#### [Task objective]
Find every line in the records below that contains "xLoc", and copy it.

════════════════

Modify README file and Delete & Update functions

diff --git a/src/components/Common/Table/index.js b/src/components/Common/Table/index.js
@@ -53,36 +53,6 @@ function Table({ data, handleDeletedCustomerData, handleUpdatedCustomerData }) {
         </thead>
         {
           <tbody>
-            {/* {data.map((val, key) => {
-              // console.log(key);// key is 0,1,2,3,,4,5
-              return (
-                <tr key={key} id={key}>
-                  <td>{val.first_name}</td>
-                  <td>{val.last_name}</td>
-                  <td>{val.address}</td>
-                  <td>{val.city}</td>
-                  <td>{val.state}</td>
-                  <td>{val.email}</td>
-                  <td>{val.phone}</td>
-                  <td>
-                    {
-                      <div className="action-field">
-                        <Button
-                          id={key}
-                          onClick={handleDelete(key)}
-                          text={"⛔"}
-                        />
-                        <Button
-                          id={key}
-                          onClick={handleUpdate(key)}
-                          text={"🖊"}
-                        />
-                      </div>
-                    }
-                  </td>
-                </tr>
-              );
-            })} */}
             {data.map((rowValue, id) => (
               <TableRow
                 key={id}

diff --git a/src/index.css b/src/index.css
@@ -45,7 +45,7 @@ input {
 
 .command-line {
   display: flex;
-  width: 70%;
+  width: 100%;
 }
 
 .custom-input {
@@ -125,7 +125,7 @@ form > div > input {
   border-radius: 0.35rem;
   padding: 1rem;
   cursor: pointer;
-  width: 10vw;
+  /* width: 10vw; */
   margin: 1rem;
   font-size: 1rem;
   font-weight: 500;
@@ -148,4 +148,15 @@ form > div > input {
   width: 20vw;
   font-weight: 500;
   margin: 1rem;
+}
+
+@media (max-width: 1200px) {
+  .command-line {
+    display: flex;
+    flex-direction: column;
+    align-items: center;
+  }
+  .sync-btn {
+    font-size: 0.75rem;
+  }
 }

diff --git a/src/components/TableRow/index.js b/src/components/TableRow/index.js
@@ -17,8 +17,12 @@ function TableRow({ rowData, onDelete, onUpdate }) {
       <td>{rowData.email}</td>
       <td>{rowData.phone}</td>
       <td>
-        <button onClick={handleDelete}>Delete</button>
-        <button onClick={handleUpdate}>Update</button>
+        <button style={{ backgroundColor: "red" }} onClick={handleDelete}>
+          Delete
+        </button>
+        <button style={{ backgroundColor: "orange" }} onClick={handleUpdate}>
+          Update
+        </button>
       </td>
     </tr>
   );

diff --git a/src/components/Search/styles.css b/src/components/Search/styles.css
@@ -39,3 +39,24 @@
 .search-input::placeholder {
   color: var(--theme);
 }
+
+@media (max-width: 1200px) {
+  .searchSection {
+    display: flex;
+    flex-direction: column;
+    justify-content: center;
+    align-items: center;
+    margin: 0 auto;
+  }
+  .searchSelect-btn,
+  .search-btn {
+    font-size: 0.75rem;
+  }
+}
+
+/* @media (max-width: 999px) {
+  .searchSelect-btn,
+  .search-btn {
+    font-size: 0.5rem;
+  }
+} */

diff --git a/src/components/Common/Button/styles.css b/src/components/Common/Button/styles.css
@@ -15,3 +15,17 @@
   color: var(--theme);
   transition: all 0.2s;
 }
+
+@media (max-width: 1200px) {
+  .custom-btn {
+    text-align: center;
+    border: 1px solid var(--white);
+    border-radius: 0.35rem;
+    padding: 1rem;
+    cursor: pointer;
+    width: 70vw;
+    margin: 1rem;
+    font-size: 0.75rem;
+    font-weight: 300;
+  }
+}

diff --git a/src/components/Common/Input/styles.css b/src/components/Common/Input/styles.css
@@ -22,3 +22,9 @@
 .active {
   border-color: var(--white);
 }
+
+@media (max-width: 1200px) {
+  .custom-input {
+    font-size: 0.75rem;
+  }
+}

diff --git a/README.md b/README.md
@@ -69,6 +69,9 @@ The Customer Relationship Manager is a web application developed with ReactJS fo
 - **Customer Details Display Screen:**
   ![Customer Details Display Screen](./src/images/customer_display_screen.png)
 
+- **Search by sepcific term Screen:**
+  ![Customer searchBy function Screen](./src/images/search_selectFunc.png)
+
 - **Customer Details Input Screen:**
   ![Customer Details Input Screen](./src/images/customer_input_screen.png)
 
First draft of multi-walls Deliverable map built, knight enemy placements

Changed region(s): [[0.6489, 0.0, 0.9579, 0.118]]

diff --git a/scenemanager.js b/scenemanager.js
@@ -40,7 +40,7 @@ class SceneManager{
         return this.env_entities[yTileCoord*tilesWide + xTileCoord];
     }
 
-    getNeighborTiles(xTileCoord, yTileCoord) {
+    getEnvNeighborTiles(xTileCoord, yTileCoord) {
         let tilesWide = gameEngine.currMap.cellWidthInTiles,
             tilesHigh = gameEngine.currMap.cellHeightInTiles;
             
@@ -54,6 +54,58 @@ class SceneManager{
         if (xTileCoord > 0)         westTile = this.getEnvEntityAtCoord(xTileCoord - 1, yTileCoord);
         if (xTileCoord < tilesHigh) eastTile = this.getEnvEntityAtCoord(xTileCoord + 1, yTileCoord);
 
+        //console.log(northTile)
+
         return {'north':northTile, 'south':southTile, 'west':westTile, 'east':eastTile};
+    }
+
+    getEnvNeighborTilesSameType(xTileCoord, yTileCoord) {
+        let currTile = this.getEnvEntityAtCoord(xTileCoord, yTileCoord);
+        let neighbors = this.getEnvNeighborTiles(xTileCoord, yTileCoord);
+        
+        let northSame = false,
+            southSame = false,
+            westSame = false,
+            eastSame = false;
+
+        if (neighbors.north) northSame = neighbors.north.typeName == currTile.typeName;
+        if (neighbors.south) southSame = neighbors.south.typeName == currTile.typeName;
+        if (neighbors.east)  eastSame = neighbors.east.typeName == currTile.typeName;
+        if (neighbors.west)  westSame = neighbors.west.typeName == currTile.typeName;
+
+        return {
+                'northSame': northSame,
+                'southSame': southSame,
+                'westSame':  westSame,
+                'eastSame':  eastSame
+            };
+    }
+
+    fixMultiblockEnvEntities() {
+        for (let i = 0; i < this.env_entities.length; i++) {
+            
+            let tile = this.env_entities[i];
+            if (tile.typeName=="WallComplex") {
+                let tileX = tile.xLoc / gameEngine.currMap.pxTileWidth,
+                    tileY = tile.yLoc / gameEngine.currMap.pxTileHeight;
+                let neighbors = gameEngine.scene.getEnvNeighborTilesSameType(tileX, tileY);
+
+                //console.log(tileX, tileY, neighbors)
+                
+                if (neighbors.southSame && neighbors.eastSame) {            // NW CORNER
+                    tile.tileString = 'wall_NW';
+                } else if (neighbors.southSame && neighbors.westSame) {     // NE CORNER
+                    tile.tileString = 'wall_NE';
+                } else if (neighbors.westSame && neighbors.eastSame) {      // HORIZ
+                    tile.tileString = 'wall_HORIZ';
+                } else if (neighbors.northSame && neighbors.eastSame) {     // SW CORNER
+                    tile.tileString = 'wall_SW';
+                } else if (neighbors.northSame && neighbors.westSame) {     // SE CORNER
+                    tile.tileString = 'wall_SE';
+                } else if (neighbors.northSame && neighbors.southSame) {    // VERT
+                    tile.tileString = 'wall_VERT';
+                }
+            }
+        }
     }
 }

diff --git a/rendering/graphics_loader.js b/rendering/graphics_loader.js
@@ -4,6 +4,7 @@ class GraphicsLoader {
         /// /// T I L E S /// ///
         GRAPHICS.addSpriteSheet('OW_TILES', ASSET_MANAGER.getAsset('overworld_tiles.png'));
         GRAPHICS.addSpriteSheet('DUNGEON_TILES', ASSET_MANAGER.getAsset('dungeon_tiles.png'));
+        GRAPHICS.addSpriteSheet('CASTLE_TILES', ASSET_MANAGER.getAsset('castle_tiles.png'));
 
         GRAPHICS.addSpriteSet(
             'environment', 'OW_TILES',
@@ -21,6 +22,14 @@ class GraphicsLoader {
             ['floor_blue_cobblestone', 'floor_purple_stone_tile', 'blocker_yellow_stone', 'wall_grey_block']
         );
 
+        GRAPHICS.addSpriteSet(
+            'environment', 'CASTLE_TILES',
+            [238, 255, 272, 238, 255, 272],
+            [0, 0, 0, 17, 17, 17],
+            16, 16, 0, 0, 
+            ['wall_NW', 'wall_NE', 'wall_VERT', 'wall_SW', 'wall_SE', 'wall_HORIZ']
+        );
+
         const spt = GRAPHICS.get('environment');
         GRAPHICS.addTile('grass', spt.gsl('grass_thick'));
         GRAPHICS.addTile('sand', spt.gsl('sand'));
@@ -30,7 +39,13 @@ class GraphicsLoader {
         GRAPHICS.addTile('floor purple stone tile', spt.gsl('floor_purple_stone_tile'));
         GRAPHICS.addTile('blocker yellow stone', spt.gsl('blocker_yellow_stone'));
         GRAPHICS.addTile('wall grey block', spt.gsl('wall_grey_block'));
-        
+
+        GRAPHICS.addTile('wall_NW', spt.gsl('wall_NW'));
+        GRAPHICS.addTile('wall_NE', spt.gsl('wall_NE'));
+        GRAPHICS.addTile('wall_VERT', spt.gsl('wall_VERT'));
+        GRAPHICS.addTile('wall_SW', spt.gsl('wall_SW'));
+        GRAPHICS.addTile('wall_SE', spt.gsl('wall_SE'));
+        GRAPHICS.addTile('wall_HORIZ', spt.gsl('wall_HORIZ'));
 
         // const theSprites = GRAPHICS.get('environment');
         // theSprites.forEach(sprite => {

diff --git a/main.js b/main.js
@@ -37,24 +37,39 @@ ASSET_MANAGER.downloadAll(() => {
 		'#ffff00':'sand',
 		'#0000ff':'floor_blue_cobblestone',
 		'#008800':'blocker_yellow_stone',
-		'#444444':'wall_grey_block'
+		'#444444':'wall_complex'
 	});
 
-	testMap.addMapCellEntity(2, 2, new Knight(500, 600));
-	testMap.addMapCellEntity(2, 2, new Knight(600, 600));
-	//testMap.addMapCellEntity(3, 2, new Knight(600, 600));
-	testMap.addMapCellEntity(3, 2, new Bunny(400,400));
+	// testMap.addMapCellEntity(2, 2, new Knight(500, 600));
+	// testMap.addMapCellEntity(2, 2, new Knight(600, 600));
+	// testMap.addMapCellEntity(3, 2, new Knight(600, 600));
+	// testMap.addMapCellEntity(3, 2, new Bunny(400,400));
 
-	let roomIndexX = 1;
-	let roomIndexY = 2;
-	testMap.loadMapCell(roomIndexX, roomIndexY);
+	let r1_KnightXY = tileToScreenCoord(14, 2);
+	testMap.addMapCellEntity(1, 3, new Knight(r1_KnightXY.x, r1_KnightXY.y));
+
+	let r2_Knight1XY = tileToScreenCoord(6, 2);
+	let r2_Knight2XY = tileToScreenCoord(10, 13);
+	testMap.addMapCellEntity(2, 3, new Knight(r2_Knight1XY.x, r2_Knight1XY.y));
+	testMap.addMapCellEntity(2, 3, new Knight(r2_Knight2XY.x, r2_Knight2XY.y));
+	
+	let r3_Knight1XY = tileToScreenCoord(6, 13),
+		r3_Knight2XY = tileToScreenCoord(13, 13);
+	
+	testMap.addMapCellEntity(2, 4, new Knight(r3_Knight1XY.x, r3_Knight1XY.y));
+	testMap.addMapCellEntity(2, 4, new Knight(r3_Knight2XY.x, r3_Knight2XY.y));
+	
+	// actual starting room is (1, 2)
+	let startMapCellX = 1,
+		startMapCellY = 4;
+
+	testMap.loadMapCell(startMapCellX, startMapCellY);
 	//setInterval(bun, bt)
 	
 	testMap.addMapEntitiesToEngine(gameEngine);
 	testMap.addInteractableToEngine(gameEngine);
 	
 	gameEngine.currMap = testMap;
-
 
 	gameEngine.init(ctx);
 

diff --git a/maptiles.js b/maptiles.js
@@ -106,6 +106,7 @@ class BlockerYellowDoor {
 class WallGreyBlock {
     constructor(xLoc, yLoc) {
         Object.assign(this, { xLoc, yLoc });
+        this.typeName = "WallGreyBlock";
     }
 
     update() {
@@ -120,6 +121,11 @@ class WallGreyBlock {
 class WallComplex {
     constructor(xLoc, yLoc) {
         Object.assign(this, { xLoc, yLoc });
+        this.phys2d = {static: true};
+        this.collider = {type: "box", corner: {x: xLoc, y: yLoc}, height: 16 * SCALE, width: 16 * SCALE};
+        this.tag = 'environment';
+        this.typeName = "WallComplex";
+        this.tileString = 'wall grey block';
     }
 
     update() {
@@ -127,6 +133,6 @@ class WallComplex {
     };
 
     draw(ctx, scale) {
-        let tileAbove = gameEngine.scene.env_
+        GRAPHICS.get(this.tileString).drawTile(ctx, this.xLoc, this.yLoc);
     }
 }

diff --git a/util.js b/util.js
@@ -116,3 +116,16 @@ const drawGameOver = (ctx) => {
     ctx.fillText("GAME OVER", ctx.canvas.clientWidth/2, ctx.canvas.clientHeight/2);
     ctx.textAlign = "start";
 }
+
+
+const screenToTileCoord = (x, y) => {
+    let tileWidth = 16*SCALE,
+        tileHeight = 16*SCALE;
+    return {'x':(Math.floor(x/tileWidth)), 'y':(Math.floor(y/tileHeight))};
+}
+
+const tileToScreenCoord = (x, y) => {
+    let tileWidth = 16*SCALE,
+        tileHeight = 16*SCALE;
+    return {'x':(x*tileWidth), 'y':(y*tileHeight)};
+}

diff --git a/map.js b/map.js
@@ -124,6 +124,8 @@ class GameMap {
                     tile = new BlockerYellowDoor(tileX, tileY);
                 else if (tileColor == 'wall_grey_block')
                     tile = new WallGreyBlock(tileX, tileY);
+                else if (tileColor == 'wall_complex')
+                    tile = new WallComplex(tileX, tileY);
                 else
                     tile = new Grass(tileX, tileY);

════════════════

#### [Response area]
+                let tileX = tile.xLoc / gameEngine.currMap.pxTileWidth,
     constructor(xLoc, yLoc) {
         Object.assign(this, { xLoc, yLoc });
     constructor(xLoc, yLoc) {
         Object.assign(this, { xLoc, yLoc });
+        this.collider = {type: "box", corner: {x: xLoc, y: yLoc}, height: 16 * SCALE, width: 16 * SCALE};
+        GRAPHICS.get(this.tileString).drawTile(ctx, this.xLoc, this.yLoc);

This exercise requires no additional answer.